◆ Task objective
The records that follow are to be given again exactly. Do not carry over any image.

◆ The input
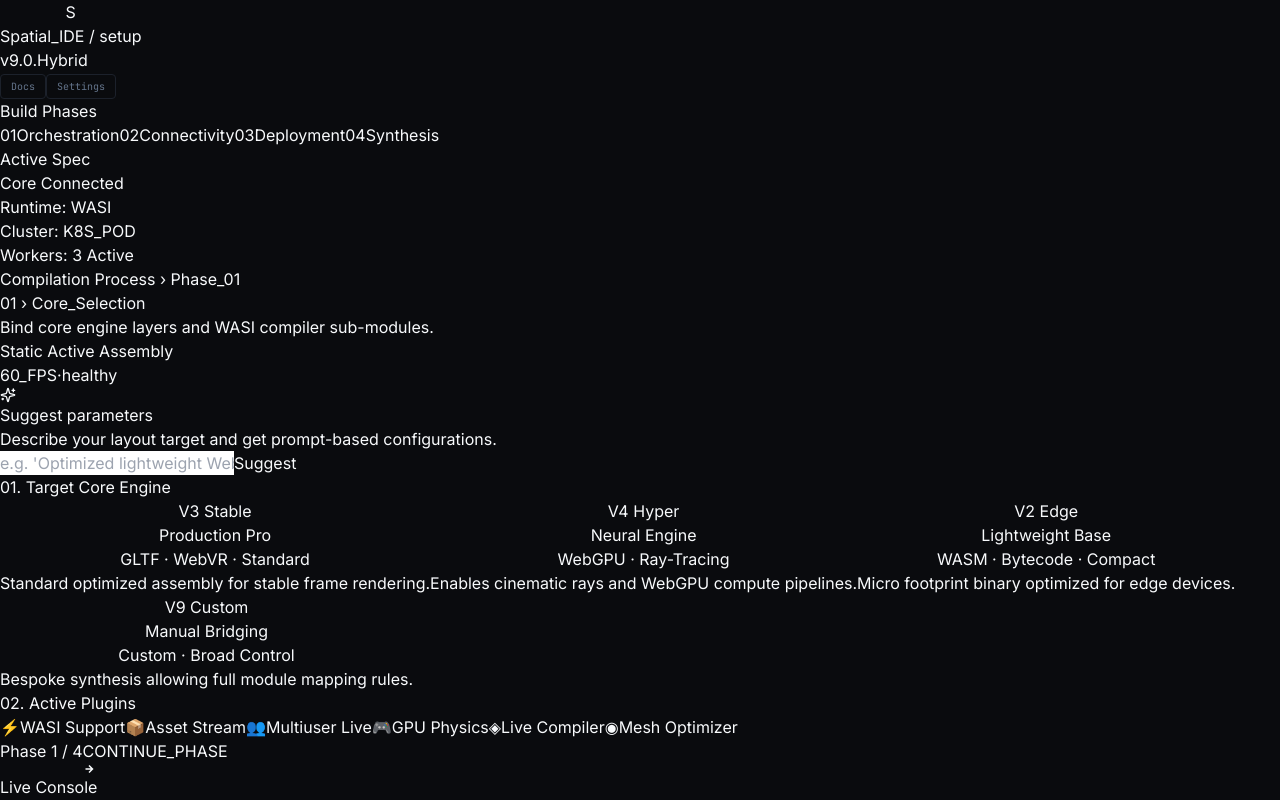
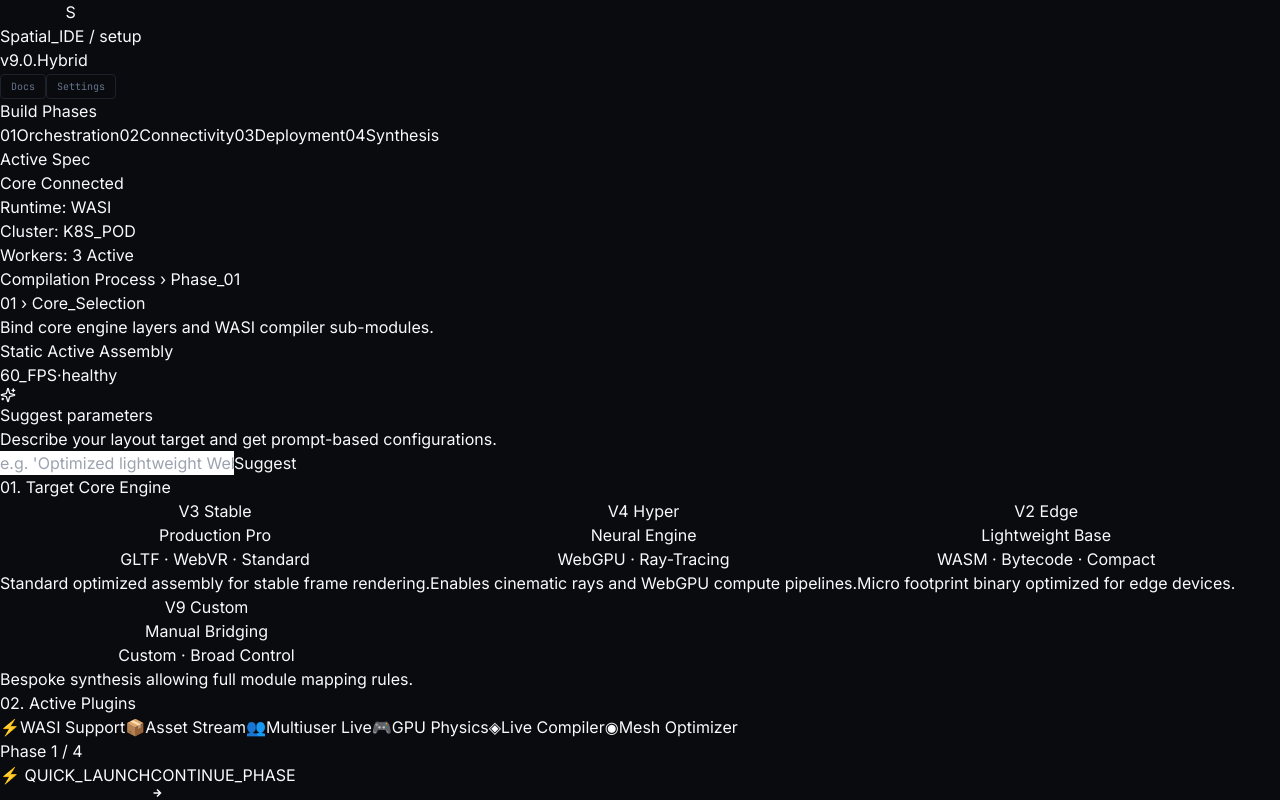
Before and after one commit to wonderingtribe/3D-app, a React (Vite) app: page / in a window 1280 px wide. Shown: the top 800 px of the page. Built offline with nearby package versions, Linux system fonts and the light colour scheme; the HTML template or start-up script is replaced by a standard one.

Commit message:
feat(setup): add configuration to setup completion
Integrate engine and deployment initialization parameters into the setup gate completion trigger to facilitate full environment provisioning.

```diff
--- a/src/components/SetupGate.tsx
+++ b/src/components/SetupGate.tsx
@@ -502,6 +502,27 @@ export default function SetupGate() {
                 <span className="font-mono text-[10px] text-[#64748b] font-bold tracking-wider uppercase">
                    Phase {currentIndex + 1} / 4
                 </span>
+                <div className="flex items-center gap-3">
+                  <button
+                    onClick={() => {
+                      completeSetup({
+                        engineVersion: 'v3-stable',
+                        editorMode: 'full',
+                        deploymentTarget: 'k8s-pod',
+                        hybridModules: ['wasi', 'assets', 'physics', 'mesh-opt'],
+                        sources: {
+                          engine: 'https://kernel.spatial.io',
+                          assets: 'https://cdn.assets.io',
+                          telemetry: 'wss://telemetry.cluster.local'
+                        },
+                        advancedTelemetry: true
+                      });
+                    }}
+                    className="bg-gradient-to-r from-purple-600 to-[#00b8ff] hover:from-purple-500 hover:to-[#33c9ff] text-white font-bold font-mono text-[11.5px] px-5 py-2.5 rounded shadow-[0_0_15px_rgba(147,51,234,0.35)] hover:-translate-y-0.5 transition-all flex items-center gap-2 active:scale-95 cursor-pointer"
+                    title="Bypass multi-step configuration and boot the workspace with high-fidelity production defaults"
+                  >
+                    ⚡ QUICK_LAUNCH
+                  </button>
                   <button
                     onClick={handleNext}
                     className="bg-[#00b8ff] hover:bg-[#33c9ff] text-black font-bold font-mono text-[11.5px] px-6 py-2.5 rounded shadow-[0_0_15px_rgba(0,184,255,0.2)] hover:-translate-y-0.5 transition-all flex items-center gap-2 group active:scale-95 cursor-pointer"
@@ -511,6 +532,7 @@ export default function SetupGate() {
                       <path d="M5 12h14M12 5l7 7-7 7"/>
                     </svg>
                   </button>
+                </div>
               </footer>
            </div>
         </main>
```
Lines whose indentation alone changed are shown as unchanged.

◆ Problem solution
Before and after one commit to wonderingtribe/3D-app, a React (Vite) app: page / in a window 1280 px wide. Shown: the top 800 px of the page. Built offline with nearby package versions, Linux system fonts and the light colour scheme; the HTML template or start-up script is replaced by a standard one.

Commit message:
feat(setup): add configuration to setup completion
Integrate engine and deployment initialization parameters into the setup gate completion trigger to facilitate full environment provisioning.

```diff
--- a/src/components/SetupGate.tsx
+++ b/src/components/SetupGate.tsx
@@ -502,6 +502,27 @@ export default function SetupGate() {
                 <span className="font-mono text-[10px] text-[#64748b] font-bold tracking-wider uppercase">
                    Phase {currentIndex + 1} / 4
                 </span>
+                <div className="flex items-center gap-3">
+                  <button
+                    onClick={() => {
+                      completeSetup({
+                        engineVersion: 'v3-stable',
+                        editorMode: 'full',
+                        deploymentTarget: 'k8s-pod',
+                        hybridModules: ['wasi', 'assets', 'physics', 'mesh-opt'],
+                        sources: {
+                          engine: 'https://kernel.spatial.io',
+                          assets: 'https://cdn.assets.io',
+                          telemetry: 'wss://telemetry.cluster.local'
+                        },
+                        advancedTelemetry: true
+                      });
+                    }}
+                    className="bg-gradient-to-r from-purple-600 to-[#00b8ff] hover:from-purple-500 hover:to-[#33c9ff] text-white font-bold font-mono text-[11.5px] px-5 py-2.5 rounded shadow-[0_0_15px_rgba(147,51,234,0.35)] hover:-translate-y-0.5 transition-all flex items-center gap-2 active:scale-95 cursor-pointer"
+                    title="Bypass multi-step configuration and boot the workspace with high-fidelity production defaults"
+                  >
+                    ⚡ QUICK_LAUNCH
+                  </button>
                   <button
                     onClick={handleNext}
                     className="bg-[#00b8ff] hover:bg-[#33c9ff] text-black font-bold font-mono text-[11.5px] px-6 py-2.5 rounded shadow-[0_0_15px_rgba(0,184,255,0.2)] hover:-translate-y-0.5 transition-all flex items-center gap-2 group active:scale-95 cursor-pointer"
@@ -511,6 +532,7 @@ export default function SetupGate() {
                       <path d="M5 12h14M12 5l7 7-7 7"/>
                     </svg>
                   </button>
+                </div>
               </footer>
            </div>
         </main>
```
Lines whose indentation alone changed are shown as unchanged.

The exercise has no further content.